Version comparison data
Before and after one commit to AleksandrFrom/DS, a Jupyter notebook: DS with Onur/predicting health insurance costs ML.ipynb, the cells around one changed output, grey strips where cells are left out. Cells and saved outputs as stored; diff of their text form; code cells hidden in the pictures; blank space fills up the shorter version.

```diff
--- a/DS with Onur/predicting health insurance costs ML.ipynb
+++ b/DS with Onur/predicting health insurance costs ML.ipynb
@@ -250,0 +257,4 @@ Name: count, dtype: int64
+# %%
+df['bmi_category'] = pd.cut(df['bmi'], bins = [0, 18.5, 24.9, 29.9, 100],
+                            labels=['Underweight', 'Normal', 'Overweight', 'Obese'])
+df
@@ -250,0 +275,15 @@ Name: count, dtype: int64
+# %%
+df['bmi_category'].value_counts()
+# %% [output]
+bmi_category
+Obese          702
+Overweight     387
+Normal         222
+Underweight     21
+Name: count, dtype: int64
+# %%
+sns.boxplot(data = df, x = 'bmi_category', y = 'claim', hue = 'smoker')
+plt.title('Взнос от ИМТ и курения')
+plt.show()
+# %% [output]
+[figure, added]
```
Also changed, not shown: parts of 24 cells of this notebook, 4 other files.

- To do
A complete, exact copy of the entries is required.

- Reply
Before and after one commit to AleksandrFrom/DS, a Jupyter notebook: DS with Onur/predicting health insurance costs ML.ipynb, the cells around one changed output, grey strips where cells are left out. Cells and saved outputs as stored; diff of their text form; code cells hidden in the pictures; blank space fills up the shorter version.

```diff
--- a/DS with Onur/predicting health insurance costs ML.ipynb
+++ b/DS with Onur/predicting health insurance costs ML.ipynb
@@ -250,0 +257,4 @@ Name: count, dtype: int64
+# %%
+df['bmi_category'] = pd.cut(df['bmi'], bins = [0, 18.5, 24.9, 29.9, 100],
+                            labels=['Underweight', 'Normal', 'Overweight', 'Obese'])
+df
@@ -250,0 +275,15 @@ Name: count, dtype: int64
+# %%
+df['bmi_category'].value_counts()
+# %% [output]
+bmi_category
+Obese          702
+Overweight     387
+Normal         222
+Underweight     21
+Name: count, dtype: int64
+# %%
+sns.boxplot(data = df, x = 'bmi_category', y = 'claim', hue = 'smoker')
+plt.title('Взнос от ИМТ и курения')
+plt.show()
+# %% [output]
+[figure, added]
```
Also changed, not shown: parts of 24 cells of this notebook, 4 other files.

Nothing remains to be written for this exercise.